An Account from UW-Madison

Bascom Hall at University of Wisconsin-Madison (Image courtesy of Wikimedia Commons).

The other day, I got the chance to catch up with a friend from high school who is now a sophomore at the University of Wisconsin-Madison. My friend, Andrew, lives a 10-15 minute walk away from the state capital. Andrew considers himself a conservative, moderate Republican, so I was surprised to hear that he is not supportive of Governor Walker’s plan to heal the state’s deficit.

As Andrew told me, the real issue affecting UW-Madison undergrads is not the strain on professors, although he did voice concern that good professors would have less of an incentive to come to the school, potentially leading to a general decline in quality of education. Rather, as Andrew told me, the real problem lies in the effect on the school’s teaching assistants.

Indeed, UW-Madison employs some 1,700 TAs who play an extraordinarily important role at the school. Andrew has two TA-led classes, not to mention discussion sections of lecture classes where lessons are broken down and information is analyzed through TA-led seminars. According to Andrew, part of TA compensation includes tuition support by the school, a benefit that is jeopardized under Governor Walker s budget plan.
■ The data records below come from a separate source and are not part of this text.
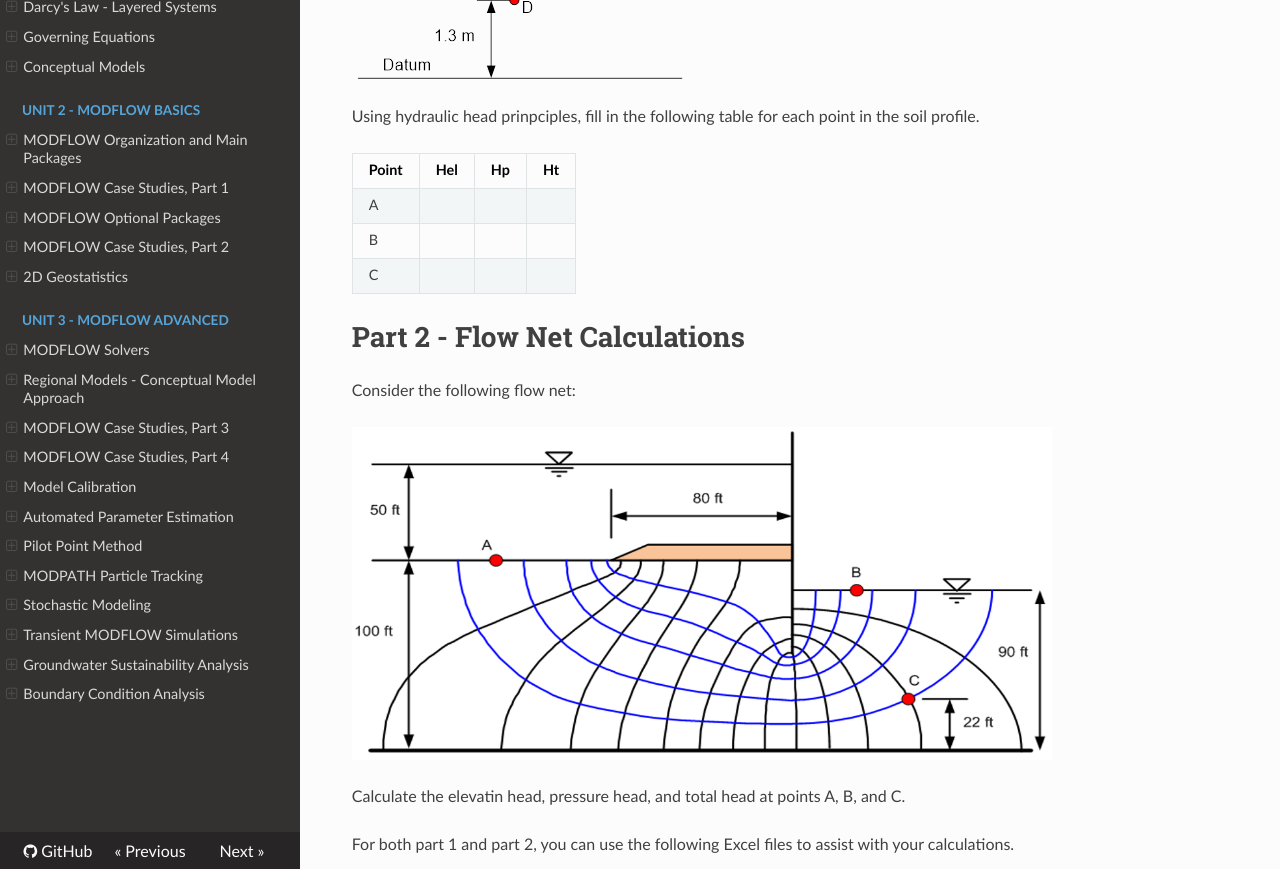
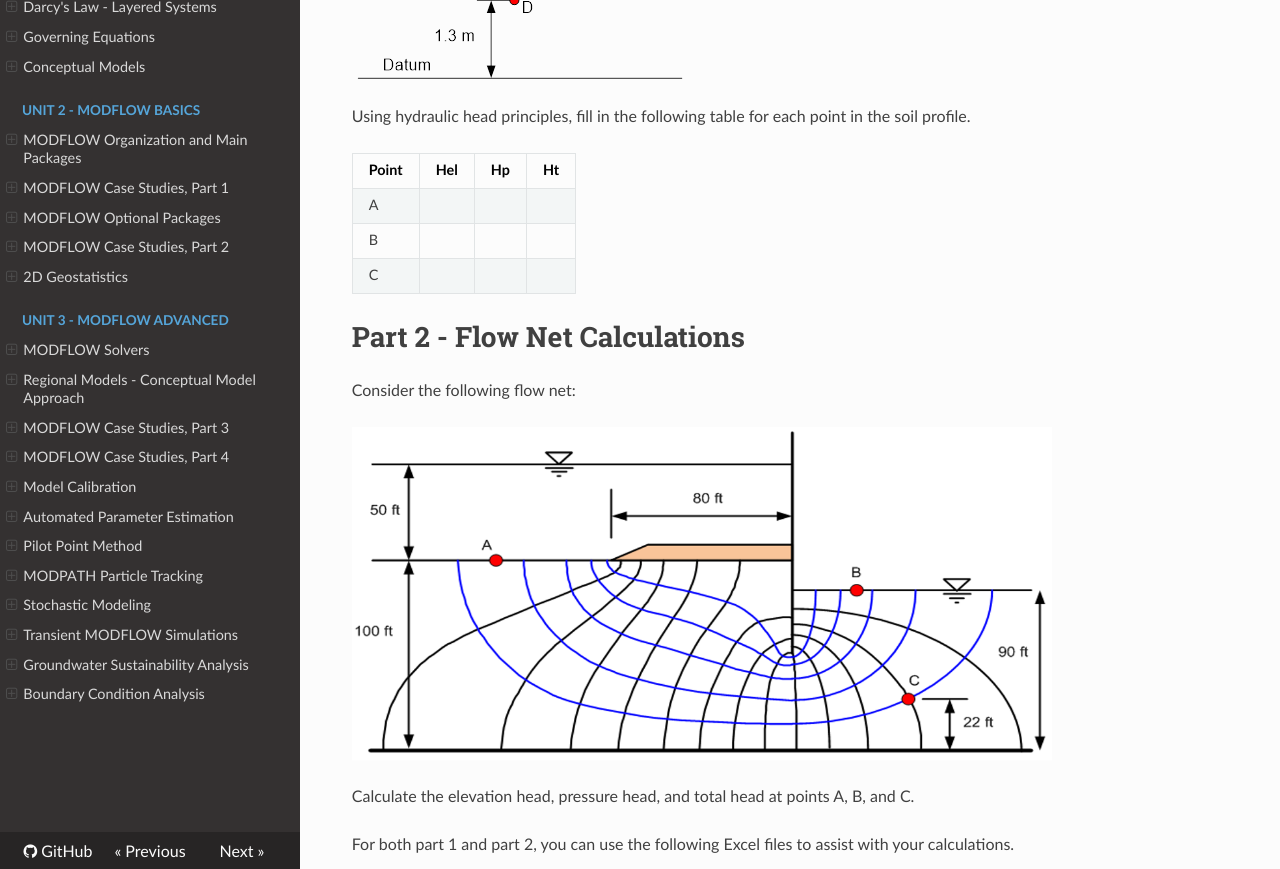
Before and after one commit to njones61/ce547, an MkDocs documentation site: the page built from docs/unit1/02_head/head_class.md, in a window 1280 px wide and 1400 px high. Shown: the part 528-1397 px from the top of the window. Built offline with MkDocs 1.6.1, drawn with Linux system fonts in a browser that asks for light colours; nearby versions of some CDN libraries.

```diff
--- a/docs/unit1/02_head/head_class.md
+++ b/docs/unit1/02_head/head_class.md
@@ -6,7 +6,7 @@ Consider the following soil profile:
 
 ![img.png](images/cap_rise.png)
 
-Using hydraulic head prinpciples, fill in the following table for each point in the soil profile.
+Using hydraulic head principles, fill in the following table for each point in the soil profile.
 
 | Point | Hel | Hp | Ht |
 |-------|:---:|:--:|:--:|
@@ -20,7 +20,7 @@ Consider the following flow net:
 
 ![img.png](images/flow_net.png){width="700px"}
 
-Calculate the elevatin head, pressure head, and total head at points A, B, and C.
+Calculate the elevation head, pressure head, and total head at points A, B, and C.
 
 For both part 1 and part 2, you can use the following Excel files to assist with your calculations.
 
```
Also changed, not shown: docs/resources/overview/intro_read.md (+2 -0 lines), docs/unit1/01_modeling/modeling_read.md (+0 -1 lines).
While I largely disagree with the protestors who have taken to the Wisconsin state capital, I can certainly appreciate the strain on financially strapped students who are supported by the school much more than I can of lunatic teachers who make annual incomes approaching six digits. Predictably, the TA response at the school has been similar to that of the teachers, with many TAs cancelling classes and staging a walk out. In addition to several of Andrew s classes being cancelled, one of his two TA-taught classes had to meet in a cafeteria in order for his TA to avoid detection by his colleagues engaged in a walk out.
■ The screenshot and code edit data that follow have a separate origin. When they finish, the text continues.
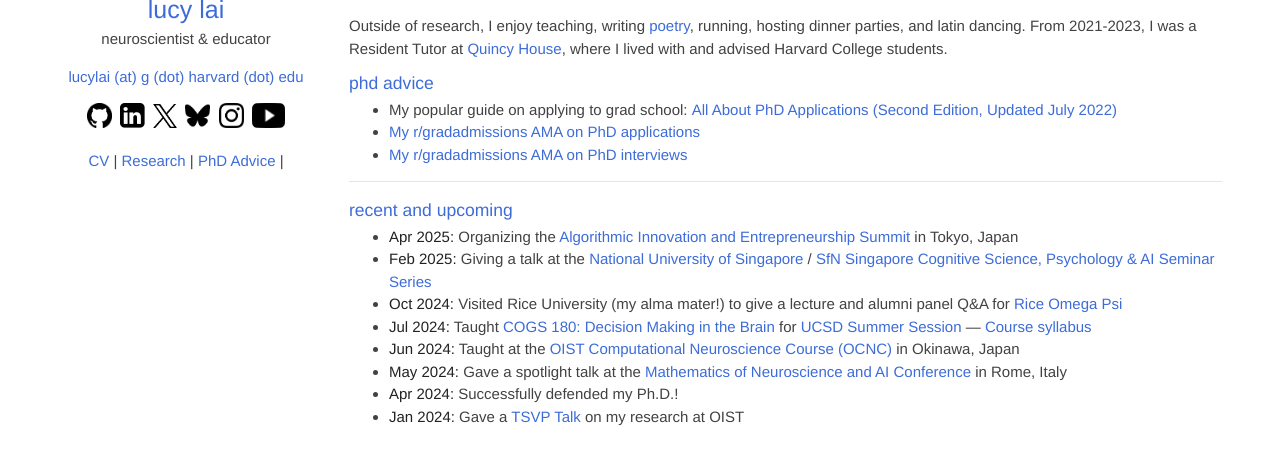
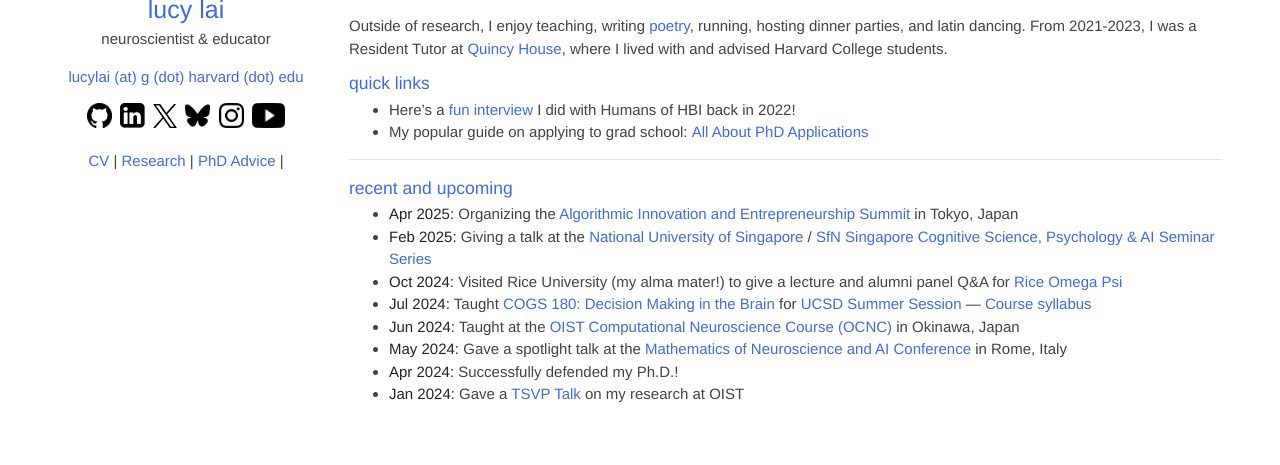
Before and after one commit to lucylai96/lucylai96.github.io, a Jekyll site: the page built from index.md, in a window 1280 px wide, cut to the strip 255-720 px from the top of the page. Built offline with Jekyll 4.4.1, drawn with Linux system fonts in a browser that asks for light colours; our own code applies the rules of GitHub Pages for plain Markdown files.

Commit message:
Update index.md

```diff
--- a/index.md
+++ b/index.md
@@ -6,10 +6,9 @@ I am lucky enough to spend my sabbatical as a [TSVP Visiting Scholar](https://gr
 
 Outside of research, I enjoy teaching, writing <a href="http://subcorticalsongs.wordpress.com/" target="_blank">poetry</a>, running, hosting dinner parties, and latin dancing. From 2021-2023, I was a Resident Tutor at <a href="https://quincy.harvard.edu/" target="_blank">Quincy House</a>, where I lived with and advised Harvard College students.
 
-### phd advice
-* My popular guide on applying to grad school: **[All About PhD Applications (Second Edition, Updated July 2022)](https://lucylai.com/blog/gradapps)**
-* [My r/gradadmissions AMA on PhD applications](https://www.reddit.com/r/gradadmissions/comments/1ewl6z1/phd_application_guide_mainly_for_us_stem_phds_and/)
-* [My r/gradadmissions AMA on PhD interviews](https://www.reddit.com/r/gradadmissions/comments/1hkichr/ama_how_to_ace_your_phd_interviews_from_a_former)
+### quick links
+* Here's a [fun interview](https://brain.harvard.edu/hbi_humans/lucy-lai/) I did with Humans of HBI back in 2022!
+* My popular guide on applying to grad school: **[All About PhD Applications](https://lucylai.com/blog/gradapps)**
 
 ***
 
```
Andrew had more to tell of the toxic atmosphere around campus. For one thing, protests at the state capital were loud enough to hear from his dormitory a mile away, not to mention those protesting on campus- apparently it is virtually impossible for him to walk to class without seeing vicious, vulgar signs held up by in-your-face protestors.

Furthermore, class cancelations have been more than common despite the many midterms scheduled throughout the week. Moreover, even with classes being held, attendance has been more or less optional, with professors more than happy to excuse students for protesting. According to Andrew, most students are more or less apathetic towards the political situation but are more than happy to capitalize on it for some time off.

–Adam I. W. Schwartzman